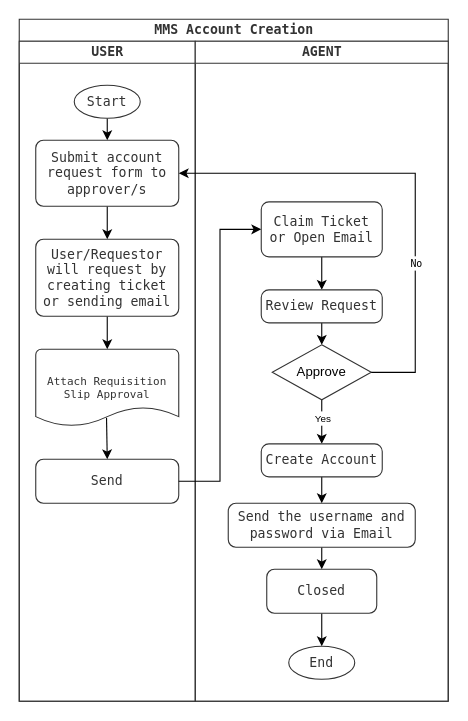
GmallSysdev/gmall.diagram keeps this draw.io diagram as page "MMS-account-creation" (1 of 3) of Untitled Diagram.drawio. Above is the earlier version. Source tidied: cells renumbered, new cells numbered last; positions are measured from the earlier drawing's top-left corner, leaving out a move shared by most shapes. Both pictures are drawn from the tidied source at 110%, with x=0, y=0 at pixel (19, 19).
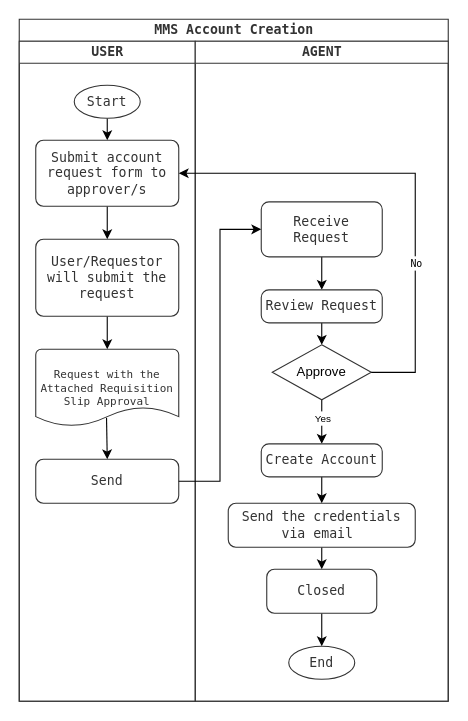
Above is the later version.

Commit message (it also covers changes not shown here):
MMS Account Requisition and Management Flowchart.drawio

Unchanged cells that the change refers to:
```xml
<mxCell id="3" value="USER" style="swimlane;startSize=20;html=1;strokeColor=#333333;fontColor=#333333;fontFamily=Lucida Console;" parent="2" vertex="1">
  <mxGeometry y="20" width="160" height="600" as="geometry" />
</mxCell>
<mxCell id="13" value="AGENT" style="swimlane;startSize=20;html=1;strokeColor=#333333;fontColor=#333333;fontFamily=Lucida Console;" parent="2" vertex="1">
  <mxGeometry x="160" y="20" width="230" height="600" as="geometry" />
</mxCell>
```

The edit, as a diff of the source:
```diff
@@
-    <mxCell id="9" value="User/Requestor will request by creating ticket or sending email" style="rounded=1;whiteSpace=wrap;html=1;absoluteArcSize=1;arcSize=14;strokeWidth=1;strokeColor=#333333;fontColor=#333333;fontFamily=Lucida Console;" parent="3" vertex="1">
+    <mxCell id="9" value="User/Requestor will submit the request" style="rounded=1;whiteSpace=wrap;html=1;absoluteArcSize=1;arcSize=14;strokeWidth=1;strokeColor=#333333;fontColor=#333333;fontFamily=Lucida Console;" parent="3" vertex="1">
       <mxGeometry x="15" y="180" width="130" height="70" as="geometry" />
     </mxCell>
@@
-    <mxCell id="11" value="Attach Requisition Slip Approval" style="strokeWidth=1;html=1;shape=mxgraph.flowchart.document2;whiteSpace=wrap;size=0.25;fontSize=10;fontFamily=Lucida Console;fontColor=#333333;strokeColor=#333333;" parent="3" vertex="1">
+    <mxCell id="11" value="Request with the Attached Requisition Slip Approval" style="strokeWidth=1;html=1;shape=mxgraph.flowchart.document2;whiteSpace=wrap;size=0.25;fontSize=10;fontFamily=Lucida Console;fontColor=#333333;strokeColor=#333333;" parent="3" vertex="1">
       <mxGeometry x="15" y="280" width="130" height="70" as="geometry" />
     </mxCell>
@@
-    <mxCell id="15" value="Claim Ticket or Open Email" style="rounded=1;whiteSpace=wrap;html=1;absoluteArcSize=1;arcSize=14;strokeWidth=1;strokeColor=#333333;fontColor=#333333;fontFamily=Lucida Console;" parent="13" vertex="1">
+    <mxCell id="15" value="Receive Request" style="rounded=1;whiteSpace=wrap;html=1;absoluteArcSize=1;arcSize=14;strokeWidth=1;strokeColor=#333333;fontColor=#333333;fontFamily=Lucida Console;" parent="13" vertex="1">
       <mxGeometry x="60" y="146" width="110" height="50" as="geometry" />
     </mxCell>
@@
-    <mxCell id="24" value="Send the username and password via Email" style="rounded=1;whiteSpace=wrap;html=1;absoluteArcSize=1;arcSize=14;strokeWidth=1;strokeColor=#333333;fontColor=#333333;fontFamily=Lucida Console;" parent="13" vertex="1">
+    <mxCell id="24" value="Send the credentials via email&amp;nbsp;" style="rounded=1;whiteSpace=wrap;html=1;absoluteArcSize=1;arcSize=14;strokeWidth=1;strokeColor=#333333;fontColor=#333333;fontFamily=Lucida Console;" parent="13" vertex="1">
       <mxGeometry x="30" y="420" width="170" height="40" as="geometry" />
     </mxCell>
```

• • •

Work instructions.
Copy every single line of the material above that holds "startSize".

Solution for this task.
<mxCell id="3" value="USER" style="swimlane;startSize=20;html=1;strokeColor=#333333;fontColor=#333333;fontFamily=Lucida Console;" parent="2" vertex="1">
<mxCell id="13" value="AGENT" style="swimlane;startSize=20;html=1;strokeColor=#333333;fontColor=#333333;fontFamily=Lucida Console;" parent="2" vertex="1">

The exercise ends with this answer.